Dataset records
-- Opening Marker --
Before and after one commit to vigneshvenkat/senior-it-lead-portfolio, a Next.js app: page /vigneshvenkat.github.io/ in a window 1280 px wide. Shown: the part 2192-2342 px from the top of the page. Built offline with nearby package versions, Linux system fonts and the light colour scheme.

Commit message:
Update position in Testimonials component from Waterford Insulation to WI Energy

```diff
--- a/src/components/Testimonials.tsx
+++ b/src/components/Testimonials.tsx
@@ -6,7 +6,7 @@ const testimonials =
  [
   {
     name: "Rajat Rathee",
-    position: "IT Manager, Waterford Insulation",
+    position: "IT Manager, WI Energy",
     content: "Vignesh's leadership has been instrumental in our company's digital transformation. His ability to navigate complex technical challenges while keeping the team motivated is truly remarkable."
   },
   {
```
-- Closing Marker --
-- Opening Marker --
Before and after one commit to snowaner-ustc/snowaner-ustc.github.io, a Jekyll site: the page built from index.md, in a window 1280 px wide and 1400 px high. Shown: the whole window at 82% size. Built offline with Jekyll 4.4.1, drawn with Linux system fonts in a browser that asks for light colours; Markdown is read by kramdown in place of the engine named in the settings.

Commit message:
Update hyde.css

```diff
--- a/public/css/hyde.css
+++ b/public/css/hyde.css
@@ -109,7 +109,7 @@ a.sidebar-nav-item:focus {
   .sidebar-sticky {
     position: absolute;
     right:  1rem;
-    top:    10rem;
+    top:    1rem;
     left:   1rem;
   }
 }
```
-- Closing Marker --
-- Opening Marker --
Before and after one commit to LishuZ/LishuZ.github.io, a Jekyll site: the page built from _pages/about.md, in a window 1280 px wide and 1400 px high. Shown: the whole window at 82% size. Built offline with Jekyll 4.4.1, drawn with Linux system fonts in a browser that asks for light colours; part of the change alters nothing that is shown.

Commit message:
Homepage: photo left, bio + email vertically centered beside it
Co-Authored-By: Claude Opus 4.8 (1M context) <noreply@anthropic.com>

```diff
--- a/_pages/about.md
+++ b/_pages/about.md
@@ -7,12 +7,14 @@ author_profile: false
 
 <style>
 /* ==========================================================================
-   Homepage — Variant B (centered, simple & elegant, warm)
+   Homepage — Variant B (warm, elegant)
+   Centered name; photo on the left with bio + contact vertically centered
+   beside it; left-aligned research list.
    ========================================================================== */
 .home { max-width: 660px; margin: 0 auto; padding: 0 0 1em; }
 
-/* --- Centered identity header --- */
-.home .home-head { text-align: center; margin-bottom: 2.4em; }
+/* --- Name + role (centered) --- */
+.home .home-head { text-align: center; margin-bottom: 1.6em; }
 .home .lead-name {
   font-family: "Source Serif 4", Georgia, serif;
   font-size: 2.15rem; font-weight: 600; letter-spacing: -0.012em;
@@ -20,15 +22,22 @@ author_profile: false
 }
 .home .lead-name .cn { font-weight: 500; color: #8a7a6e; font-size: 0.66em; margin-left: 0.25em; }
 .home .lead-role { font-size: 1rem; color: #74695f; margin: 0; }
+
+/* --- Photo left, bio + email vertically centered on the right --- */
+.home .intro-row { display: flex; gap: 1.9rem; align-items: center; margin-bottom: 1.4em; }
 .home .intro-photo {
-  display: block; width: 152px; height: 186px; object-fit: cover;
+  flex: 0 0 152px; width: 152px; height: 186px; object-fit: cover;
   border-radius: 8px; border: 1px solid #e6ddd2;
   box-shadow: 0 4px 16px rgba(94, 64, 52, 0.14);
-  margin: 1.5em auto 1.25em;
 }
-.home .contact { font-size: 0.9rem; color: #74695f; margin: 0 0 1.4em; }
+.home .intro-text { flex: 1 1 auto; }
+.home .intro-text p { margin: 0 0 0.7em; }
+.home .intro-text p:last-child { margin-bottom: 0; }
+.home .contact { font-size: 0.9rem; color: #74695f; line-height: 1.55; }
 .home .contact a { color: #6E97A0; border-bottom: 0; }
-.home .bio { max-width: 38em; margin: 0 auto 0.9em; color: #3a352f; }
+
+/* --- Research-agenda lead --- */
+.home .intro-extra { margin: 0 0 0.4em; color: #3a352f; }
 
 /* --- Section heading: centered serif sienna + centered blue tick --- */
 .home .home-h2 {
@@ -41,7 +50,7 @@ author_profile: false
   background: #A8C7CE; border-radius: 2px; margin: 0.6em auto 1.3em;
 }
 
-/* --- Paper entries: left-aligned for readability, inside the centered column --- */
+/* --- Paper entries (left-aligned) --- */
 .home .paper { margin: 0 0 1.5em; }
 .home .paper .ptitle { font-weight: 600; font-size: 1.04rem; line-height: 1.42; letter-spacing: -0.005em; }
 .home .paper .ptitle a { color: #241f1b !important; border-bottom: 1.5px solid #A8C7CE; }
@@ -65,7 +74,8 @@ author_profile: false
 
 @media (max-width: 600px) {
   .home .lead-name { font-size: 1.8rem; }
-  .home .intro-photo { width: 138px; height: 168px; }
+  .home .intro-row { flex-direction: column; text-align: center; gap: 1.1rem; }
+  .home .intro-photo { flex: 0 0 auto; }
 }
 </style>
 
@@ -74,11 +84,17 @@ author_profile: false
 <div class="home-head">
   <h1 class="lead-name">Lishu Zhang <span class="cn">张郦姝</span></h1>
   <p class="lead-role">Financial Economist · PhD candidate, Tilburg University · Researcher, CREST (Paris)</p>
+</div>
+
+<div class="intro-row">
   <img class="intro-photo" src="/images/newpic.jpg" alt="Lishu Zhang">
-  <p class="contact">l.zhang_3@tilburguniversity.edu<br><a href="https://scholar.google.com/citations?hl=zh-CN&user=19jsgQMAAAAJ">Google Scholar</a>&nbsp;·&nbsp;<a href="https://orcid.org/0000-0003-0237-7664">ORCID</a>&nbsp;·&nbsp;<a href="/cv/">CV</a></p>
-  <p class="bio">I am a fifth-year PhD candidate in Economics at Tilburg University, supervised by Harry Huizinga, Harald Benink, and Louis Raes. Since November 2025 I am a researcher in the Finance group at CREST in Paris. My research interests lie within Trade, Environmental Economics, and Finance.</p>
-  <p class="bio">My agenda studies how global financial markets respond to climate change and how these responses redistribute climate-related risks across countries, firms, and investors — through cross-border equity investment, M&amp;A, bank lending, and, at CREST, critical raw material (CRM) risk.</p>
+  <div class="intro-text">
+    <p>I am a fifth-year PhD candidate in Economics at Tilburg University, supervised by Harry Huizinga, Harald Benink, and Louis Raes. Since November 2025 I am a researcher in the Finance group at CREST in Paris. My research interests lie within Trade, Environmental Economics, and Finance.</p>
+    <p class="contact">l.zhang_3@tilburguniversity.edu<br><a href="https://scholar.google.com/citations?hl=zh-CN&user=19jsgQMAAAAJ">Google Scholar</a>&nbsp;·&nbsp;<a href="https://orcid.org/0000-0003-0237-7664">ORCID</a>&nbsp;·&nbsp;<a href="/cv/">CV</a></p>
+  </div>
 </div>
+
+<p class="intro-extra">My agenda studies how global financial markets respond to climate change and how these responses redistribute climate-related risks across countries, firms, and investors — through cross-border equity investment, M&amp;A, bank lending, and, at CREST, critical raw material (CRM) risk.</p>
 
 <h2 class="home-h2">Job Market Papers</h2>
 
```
-- Closing Marker --
Scan the records above, then copy out each line that mentions "CREST".

Solution to this problem:
   <p class="lead-role">Financial Economist · PhD candidate, Tilburg University · Researcher, CREST (Paris)</p>
-  <p class="bio">I am a fifth-year PhD candidate in Economics at Tilburg University, supervised by Harry Huizinga, Harald Benink, and Louis Raes. Since November 2025 I am a researcher in the Finance group at CREST in Paris. My research interests lie within Trade, Environmental Economics, and Finance.</p>
-  <p class="bio">My agenda studies how global financial markets respond to climate change and how these responses redistribute climate-related risks across countries, firms, and investors — through cross-border equity investment, M&amp;A, bank lending, and, at CREST, critical raw material (CRM) risk.</p>
+    <p>I am a fifth-year PhD candidate in Economics at Tilburg University, supervised by Harry Huizinga, Harald Benink, and Louis Raes. Since November 2025 I am a researcher in the Finance group at CREST in Paris. My research interests lie within Trade, Environmental Economics, and Finance.</p>
+<p class="intro-extra">My agenda studies how global financial markets respond to climate change and how these responses redistribute climate-related risks across countries, firms, and investors — through cross-border equity investment, M&amp;A, bank lending, and, at CREST, critical raw material (CRM) risk.</p>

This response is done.